● REQUIREMENT
Scan the records below for the string "server" and return every line where it appears.

● RECORD SET
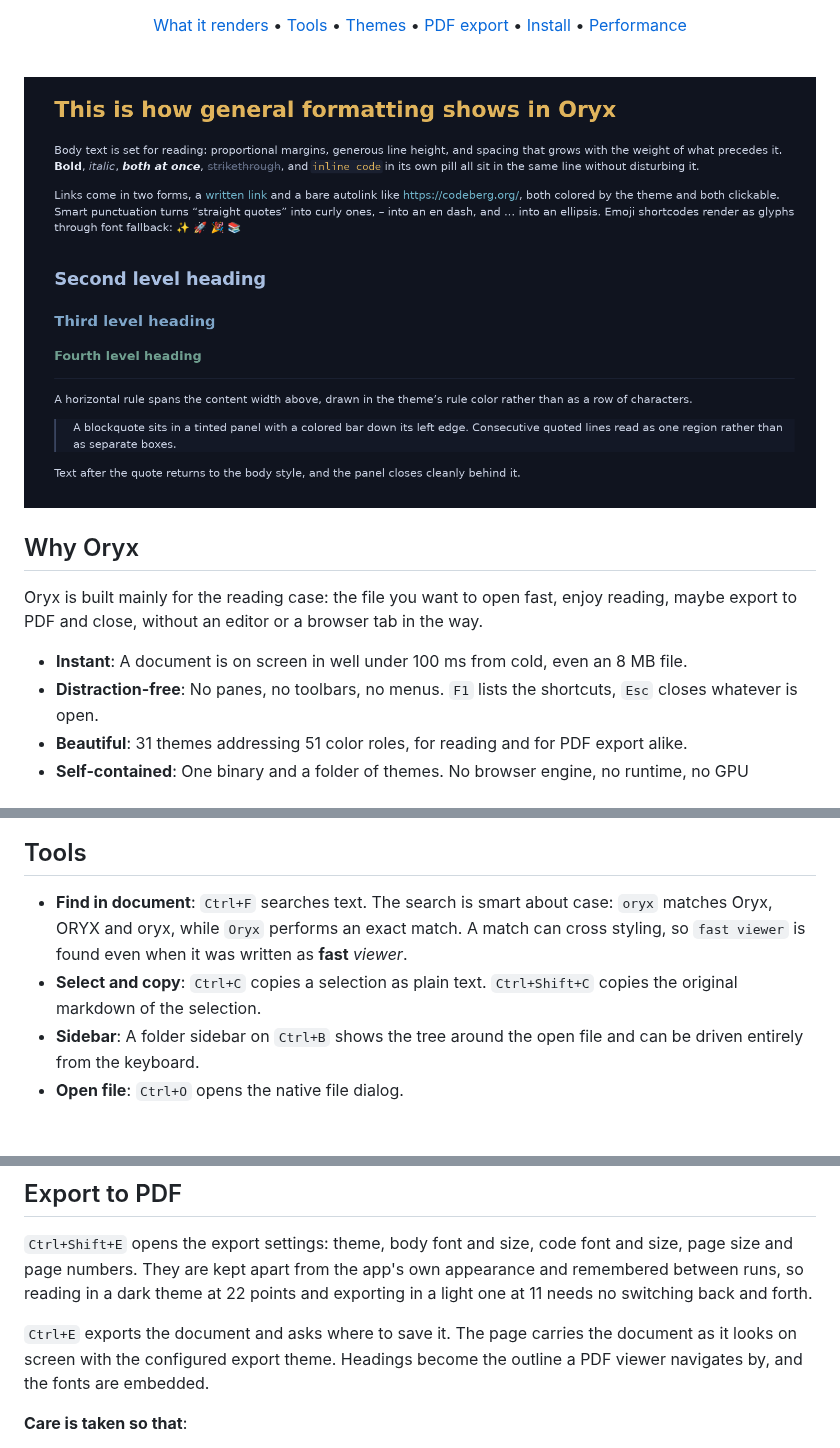
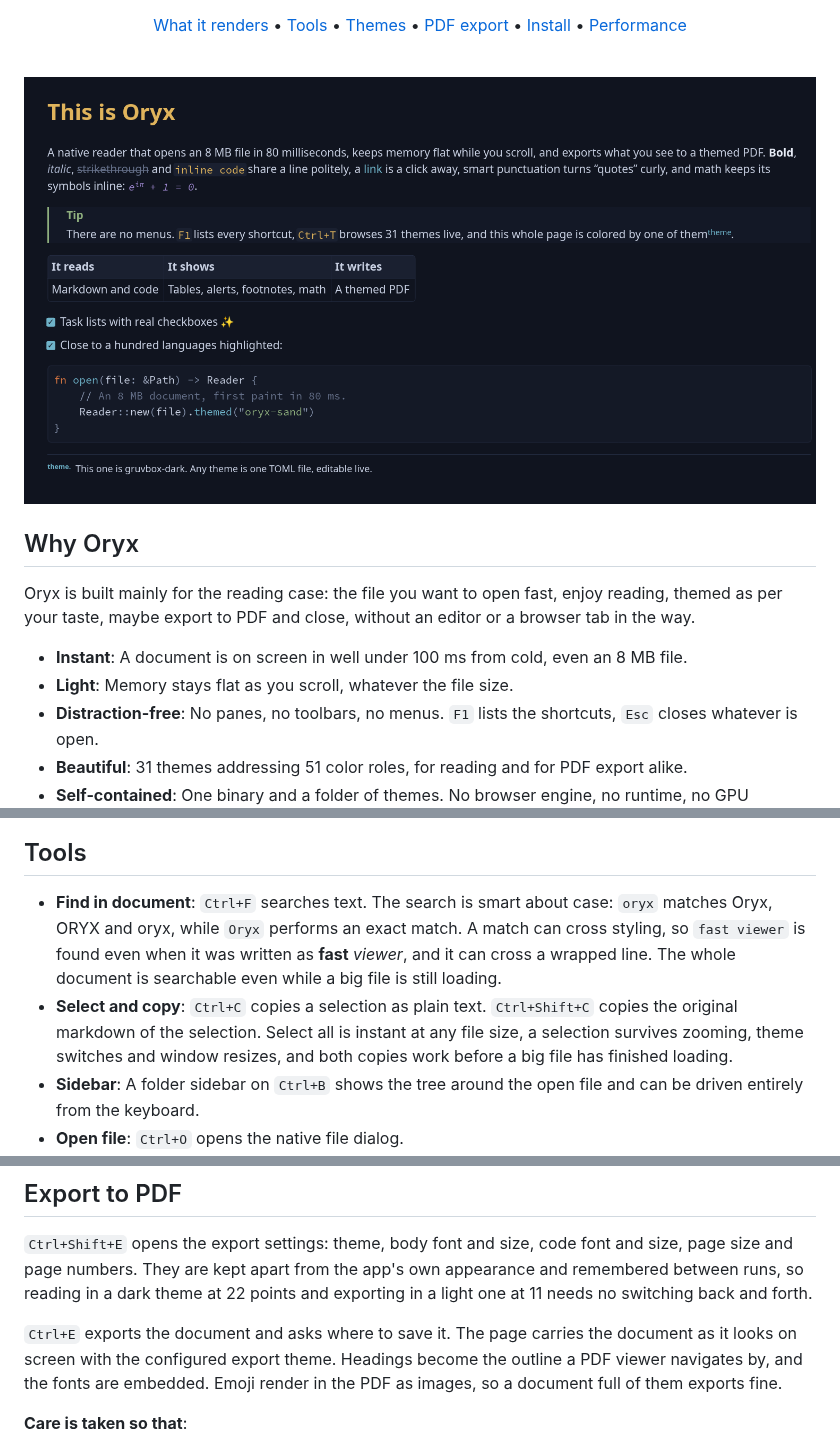
Before and after one commit to wmahfoudh/oryx, a Markdown page: README.md, 3 parts joined by grey strips. GitHub-like rendering; pictures changed too: screenshots/formatting.png (deleted), screenshots/hero.png (added); blank space fills up the shorter version.

Commit message:
docs: hero screenshot and README sync

```diff
--- a/README.md
+++ b/README.md
@@ -18,15 +18,16 @@
 
 <br>
 
-![Oryx rendering a markdown document](screenshots/formatting.png)
+![Oryx rendering a markdown document](screenshots/hero.png)
 
 </div>
 
 ## Why Oryx
 
-Oryx is built mainly for the reading case: the file you want to open fast, enjoy reading, maybe export to PDF and close, without an editor or a browser tab in the way.
+Oryx is built mainly for the reading case: the file you want to open fast, enjoy reading, themed as per your taste, maybe export to PDF and close, without an editor or a browser tab in the way.
 
 - **Instant**: A document is on screen in well under 100 ms from cold, even an 8 MB file.
+- **Light**: Memory stays flat as you scroll, whatever the file size.
 - **Distraction-free**: No panes, no toolbars, no menus. `F1` lists the shortcuts, `Esc` closes whatever is open.
 - **Beautiful**: 31 themes addressing 51 color roles, for reading and for PDF export alike.
 - **Self-contained**: One binary and a folder of themes. No browser engine, no runtime, no GPU requirement.
@@ -56,8 +57,8 @@ All five GitHub alert kinds are styled, each with its own color and title. A YAM
 
 ## Tools
 
-- **Find in document**: `Ctrl+F` searches text. The search is smart about case: `oryx` matches Oryx, ORYX and oryx, while `Oryx` performs an exact match. A match can cross styling, so `fast viewer` is found even when it was written as **fast** *viewer*.
-- **Select and copy**: `Ctrl+C` copies a selection as plain text. `Ctrl+Shift+C` copies the original markdown of the selection.
+- **Find in document**: `Ctrl+F` searches text. The search is smart about case: `oryx` matches Oryx, ORYX and oryx, while `Oryx` performs an exact match. A match can cross styling, so `fast viewer` is found even when it was written as **fast** *viewer*, and it can cross a wrapped line. The whole document is searchable even while a big file is still loading.
+- **Select and copy**: `Ctrl+C` copies a selection as plain text. `Ctrl+Shift+C` copies the original markdown of the selection. Select all is instant at any file size, a selection survives zooming, theme switches and window resizes, and both copies work before a big file has finished loading.
 - **Sidebar**: A folder sidebar on `Ctrl+B` shows the tree around the open file and can be driven entirely from the keyboard.
 - **Open file**: `Ctrl+O` opens the native file dialog.
 - **Live reload**: `F5` reloads a file being edited elsewhere.
@@ -82,7 +83,7 @@ Nine themes are original designs: `oryx-light` and its dark twin `oryx-dark`, `o
 
 `Ctrl+Shift+E` opens the export settings: theme, body font and size, code font and size, page size and page numbers. They are kept apart from the app's own appearance and remembered between runs, so reading in a dark theme at 22 points and exporting in a light one at 11 needs no switching back and forth.
 
-`Ctrl+E` exports the document and asks where to save it. The page carries the document as it looks on screen with the configured export theme. Headings become the outline a PDF viewer navigates by, and the fonts are embedded.
+`Ctrl+E` exports the document and asks where to save it. The page carries the document as it looks on screen with the configured export theme. Headings become the outline a PDF viewer navigates by, and the fonts are embedded. Emoji render in the PDF as images, so a document full of them exports fine.
 
 **Care is taken so that**:
 
```
Also changed, not shown: other parts of README.md (+12 -8 lines), 3 other files.
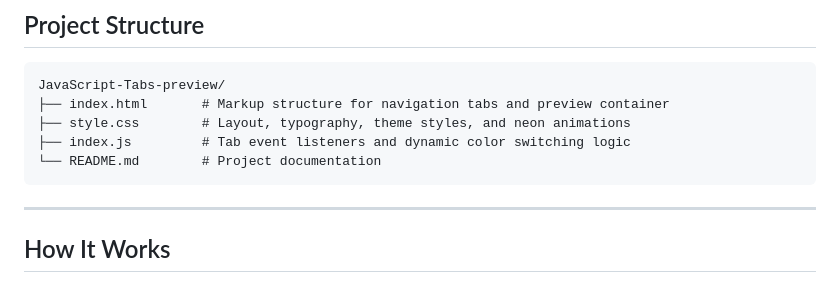
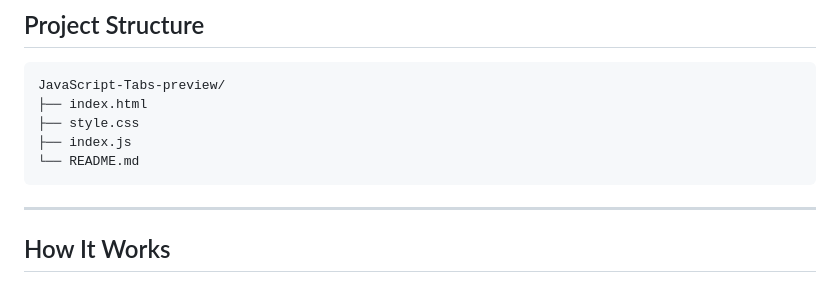
Before and after one commit to Kumar44developer/JavaScript-Tabs-preview, a Markdown page: README.md, the part around the change. GitHub-like rendering.

Commit message:
Revised project structure formatting in README.md
Updated project structure section in README.md to improve clarity.

````diff
--- a/README.md
+++ b/README.md
@@ -30,10 +30,10 @@ An interactive, responsive tab component built with vanilla HTML, CSS, and JavaS
 
 ```
 JavaScript-Tabs-preview/
-├── index.html       # Markup structure for navigation tabs and preview container
-├── style.css        # Layout, typography, theme styles, and neon animations
-├── index.js         # Tab event listeners and dynamic color switching logic
-└── README.md        # Project documentation
+├── index.html
+├── style.css
+├── index.js
+└── README.md
 ```
 
 ---
````
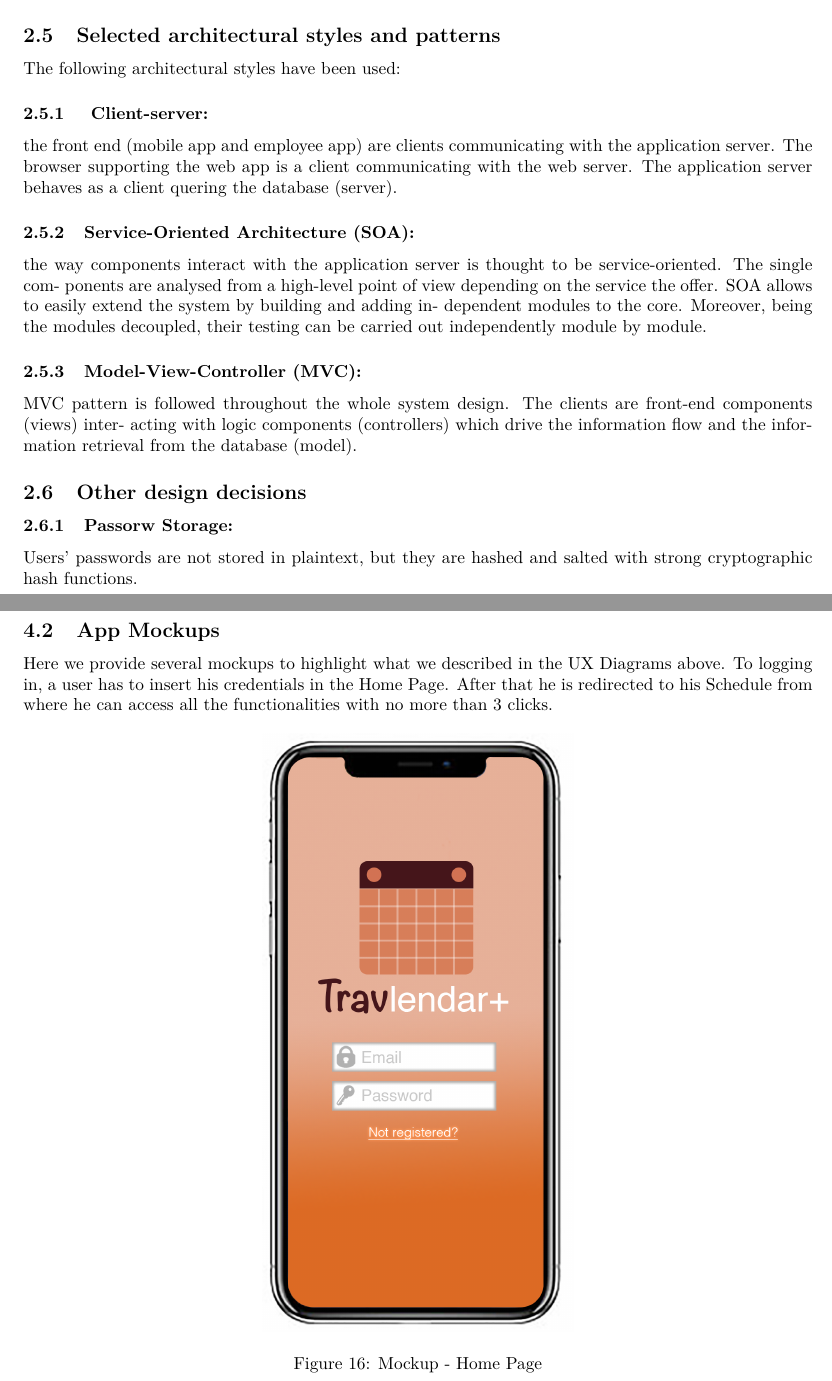
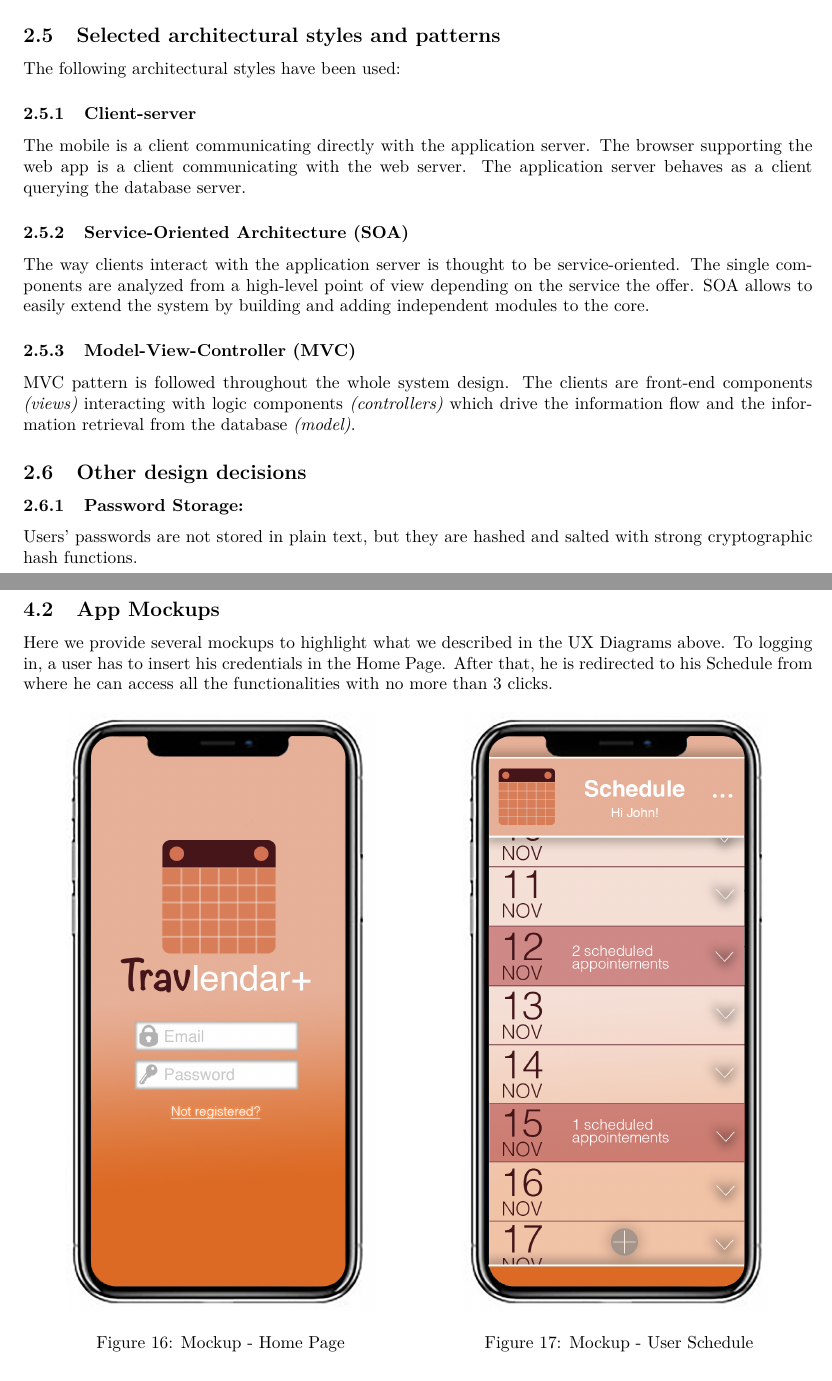
Before and after one commit to mirkosalaris/CassarinoSalarisVentrella, a LaTeX document (DD/latex/main.tex, which reads DD/latex/sections/architecturalDesign.tex, DD/latex/sections/userInterfaceDesign.tex): two parts of pages 21 and 26 of 39 before the commit and two parts of pages 21 and 26 of 36 after it, joined at a grey line, cut so that both start at the same text. Compiled offline with pdfLaTeX.

Commit message:
fixes and improvements

```diff
--- a/DD/latex/sections/architecturalDesign.tex
+++ b/DD/latex/sections/architecturalDesign.tex
@@ -232,30 +232,25 @@
 \subsection{Selected architectural styles and patterns}
 
 	The following architectural styles have been used:
-	\subsubsection{	Client-server:}
+	\subsubsection{Client-server}
+	The mobile is a client
+	communicating directly with the application server. The browser supporting the web
+	app is a client communicating with the web server. The application server
+	behaves as a client querying the database server.
 
-	the front end (mobile app and employee app) are clients
-	communicating with the application server. The browser supporting the web
-	app is a client communicating with the web server. The application server
-	behaves as a client quering the database (server).
+	\subsubsection{Service-Oriented Architecture (SOA)}
 
-	\subsubsection{Service-Oriented Architecture (SOA):}
+	The way clients interact
+	with the application server is thought to be service-oriented. The single components are analyzed from a high-level point of view depending on the service
+	the offer. SOA allows to easily extend the system by building and adding independent modules to the core.
 
-	the way components interact
-	with the application server is thought to be service-oriented. The single com-
-	ponents are analysed from a high-level point of view depending on the service
-	the offer. SOA allows to easily extend the system by building and adding in-
-	dependent modules to the core. Moreover, being the modules decoupled, their
-	testing can be carried out independently module by module.
-
-	\subsubsection{Model-View-Controller (MVC):}
+	\subsubsection{Model-View-Controller (MVC)}
 
 	MVC pattern is followed throughout
-	the whole system design. The clients are front-end components (views) inter-
-	acting with logic components (controllers) which drive the information flow and
-	the information retrieval from the database (model).
+	the whole system design. The clients are front-end components \textit{(views)} interacting with logic components \textit{(controllers)} which drive the information flow and
+	the information retrieval from the database \textit{(model)}.
 
 \subsection{Other design decisions}
-	\subsubsection{Passorw Storage:}
-	Users’ passwords are not stored in plaintext, but they are hashed and salted
+	\subsubsection{Password Storage:}
+	Users' passwords are not stored in plain text, but they are hashed and salted
 	with strong cryptographic hash functions.
--- a/DD/latex/sections/userInterfaceDesign.tex
+++ b/DD/latex/sections/userInterfaceDesign.tex
@@ -11,10 +11,16 @@
 	\end{figure}
 
 \subsection{App Mockups}
-Here we provide several mockups to highlight what we described in the UX Diagrams above. To logging in, a user has to insert his credentials in the Home Page. After that he is redirected to his Schedule from where he can access all the functionalities with no more than 3 clicks.
+Here we provide several mockups to highlight what we described in the UX Diagrams above. To logging in, a user has to insert his credentials in the Home Page. After that, he is redirected to his Schedule from where he can access all the functionalities with no more than 3 clicks.
 
 \begin{figure}[H]
-	\centerline{\includegraphics[width=0.3\paperwidth]{Images/Home}}
-	\caption{Mockup - Home Page}
+	\begin{minipage}{0.5\textwidth}
+		\centerline{\includegraphics[width=0.3\paperwidth]{Images/Home}}
+		\caption{Mockup - Home Page}
+	\end{minipage}
+	\begin{minipage}{0.5\textwidth}
+		\centerline{\includegraphics[width=0.3\paperwidth]{Images/UserSchedule}}
+		\caption{Mockup - User Schedule}
+	\end{minipage}
 \end{figure}
 \begin{figure}[H]
```
Also changed, not shown: DD/latex/sections/algorithmDesign.tex (+1 -1 lines), DD/latex/sections/introduction.tex (+0 -2 lines), DD/latex/sections/references.tex (+2 -0 lines), DD/latex/sections/userInterfaceDesign.tex (32 more changed lines).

● WRITTEN SOLUTION
-	\subsubsection{	Client-server:}
+	\subsubsection{Client-server}
+	communicating directly with the application server. The browser supporting the web
+	app is a client communicating with the web server. The application server
+	behaves as a client querying the database server.
-	communicating with the application server. The browser supporting the web
-	app is a client communicating with the web server. The application server
-	behaves as a client quering the database (server).
+	with the application server is thought to be service-oriented. The single components are analyzed from a high-level point of view depending on the service
-	with the application server is thought to be service-oriented. The single com-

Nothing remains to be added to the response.